Sunday, October 7, 2012

Grandma is doing what?!

One summer that feels like both yesterday and a lifetime ago, when Hunter was about three years old, I splurged and bought a large inflatable wading pool.  It was grand! Double layers of inflatable plastic, two giant aquamarine donuts stacked on top of each other so that the water could be two feet deep! At 10 feet in diameter, I considered it a preschool equivalent of an Olympic size pool!  I just knew he and Andrew were going to love it!  Poor Andrew, being six and half years older than his little brother, has often been caught up in my delusions of age-appropriate activities.  It often works out somewhere in the middle.  So when Hunter was three and Andrew was nine, I pretty much functioned as though I had two 6 year olds.  Pros and cons to that approach.
In this particular case, I believe Andrew was a bit under-whelmed by the grand purchase.  So I worked on building Hunter’s excitement.  While my mom was outside with the foot pump (best grandma award!) trying to inflate the beauty, I was inside boiling many pots of water.  In Washington it is a rare day that gets hot enough to warm two feet of water from the hose.  You have to add some hose water, then some boiling water, hose water, boiling water, stir three times, check with your elbow, then your toe…then you are good to go.  The boys, with swim trunks on, plastic dinosaurs and power rangers ready, were watching Grandma Georgie out the back window. 
“When wiw it be ready?” asked Hunter.  That’s not a typo, he couldn’t say the letter ‘l’, it came out like ‘w’.  And a ‘th’ was an ‘s’ or ‘d’.  Remember that so you can follow our dialogue from here.  “It takes a while sweetie, gramma needs to blow it up and it’s a big pool”.  Phshhhshhh, phshhhshhh, the steady sound of Grandma G on the foot pump came through the open window. Andrew wandered off, but Hunter stayed to watch.  “Why did we have to get a new poow?” he asked.  “Oh, because this one is sooo much bigger, you are going to have lots of fun,” I answered.  “But I just want to use da udder poow,” replied a slightly higher pitched voice.  I thought he was just being impatient.  Hunter was never, and still is not, a person that cares to wait on things. “Hunter, you just have to wait a little bit longer until gramma is done blowing it up! Let’s go out and see how she’s doing,” I suggested.  Phshhhhshhh, phshhhshhh. He followed me slowly toward the slider door and stopped just inside. I turned to see those big, blue, serious eyes in that little face welling up with tears. I dropped down to my knee, “Honey, what’s the matter?”  “Weww (well),” he said. He dropped his towel and put both hands up in a questioning gesture. “Weww, is it gonna espwode or somesing?!” His little shoulders hunched, a tear rolled down a cheek.
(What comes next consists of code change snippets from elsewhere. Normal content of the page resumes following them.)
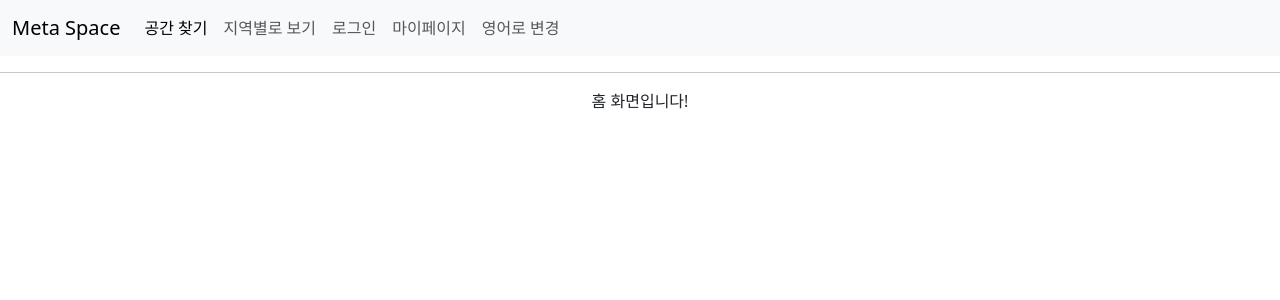
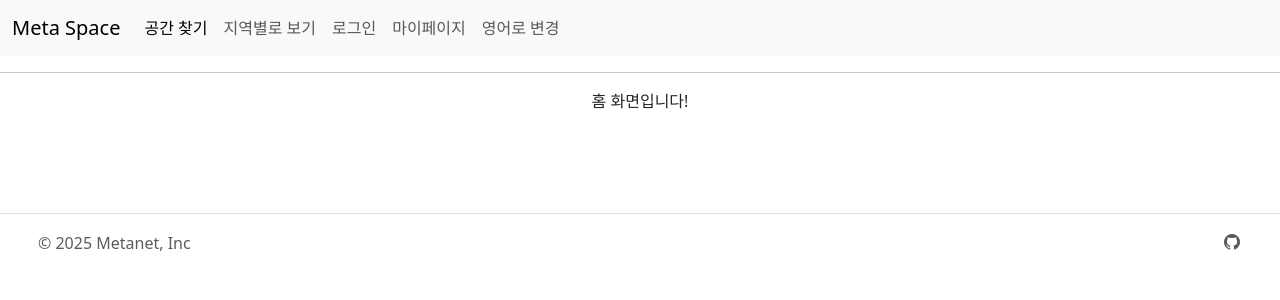
Before and after one commit to meta-metamong/meta-space, a Vue app in the folder frontend/: page / in a window 1280 px wide. Shown: the top 300 px of the page. Built offline with nearby package versions, Linux system fonts and the light colour scheme.

Commit message:
feat: Footer 추가

```diff
--- a/frontend/package.json
+++ b/frontend/package.json
@@ -11,6 +11,7 @@
     "dependencies": {
         "axios": "^1.7.9",
         "bootstrap": "^5.3.3",
+        "bootstrap-icons": "^1.11.3",
         "bootstrap-vue-3": "^0.5.1",
         "frontend": "file:",
         "highcharts": "^12.1.2",
--- a/frontend/src/App.vue
+++ b/frontend/src/App.vue
@@ -3,16 +3,19 @@
         <Header />
 		<hr />
 		<router-view />
+		<Footer />
 	</div>
 </template>
 
 <script>
 import Header from "./components/common/Header.vue";
+import Footer from "./components/common/Footer.vue";
 
 export default {
 	name: "App",
     components: {
-        Header
+        Header,
+		Footer
     }
 }
 </script>
--- /dev/null
+++ b/frontend/src/components/common/Footer.vue
@@ -0,0 +1,26 @@
+<template>
+    <footer class="d-flex flex-wrap justify-content-between align-items-center py-3 border-top">
+        <div class="col-md-4 d-flex align-items-center">
+            <a href="/" class="mb-3 me-2 mb-md-0 text-muted text-decoration-none lh-1">
+                <svg class="bi" width="30" height="24">
+                    <use xlink:href="#bootstrap"></use>
+                </svg>
+            </a>
+            <span class="mb-3 mb-md-0 text-muted">© 2025 Metanet, Inc</span>
+        </div>
+
+        <ul class="nav col-md-4 justify-content-end list-unstyled d-flex">
+            <li class="ms-3"><a class="text-muted" href="#"><svg class="bi" width="24" height="24"></svg></a></li>
+            <li class="ms-3"><a class="text-muted" href="https://github.com"><i class="bi bi-github"></i></a></li>
+            <li class="ms-3"><a class="text-muted" href="#"><svg class="bi" width="24" height="24"><use xlink:href="#facebook"></use></svg></a></li>
+        </ul>
+    </footer>
+</template>
+
+<script></script>
+
+<style>
+footer {
+    margin-top: 100px;
+}
+</style>
--- a/frontend/src/main.js
+++ b/frontend/src/main.js
@@ -3,6 +3,7 @@
 import App from './App.vue'
 import 'bootstrap'
 import 'bootstrap/dist/css/bootstrap.min.css'
+import "bootstrap-icons/font/bootstrap-icons.css";
 import router from './router'
 import i18n from './i18n';
 
```
Also changed, not shown: 1 other file (tests, documents, lock files or other folders).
Remember- both boys were about six years old in my activity planning. One of our latest fun finds had been the old Godzilla movies.  You know, the dubbed English ones from my childhood.  Mothra, Ghidra, Megalon and more.  This little three year old had seen them all. Lots of things ‘blowing up’ and exploding thanks to Godzilla and friends! The poor baby. I'm sure he thought grandma and I had lost our minds!

Weww… we recovered that day. A big hug, some muffled laughter, a lengthy explanation of ‘inflatable’, many apologies and careful introduction of the new pool, it all worked out.  I do think he may have looked at Grandma Georgie a little differently after that day.  But that may have worked in her favor as he grew into a teenager.

I’m sure there’s a parenting lesson or two in there.  But I like to focus on communication.  Do you have little ones in your life, or even medium ones?  Don’t dumb it down for them.  They can handle the big words and the big truths. Happy or sad, good or bad.  If you don’t take the time to carefully and honestly explain their world, they will come up with an explanation and interpretation on their own.  That’s not necessarily bad, so long as you remember to ask them what they are thinking.  Come to think of it, it’s not a bad thing to do with everyone that we communicate with.  Ask what they are thinking, repeat what you think you heard (as Hunter wisely did), clarify. And when there are miscommunications, the same tricks might just work- hugs, laughter, explanation, apologies and a more careful approach.  It seems so simple. And maybe it is.

1 comment:

  1. I am a better person for having read this post!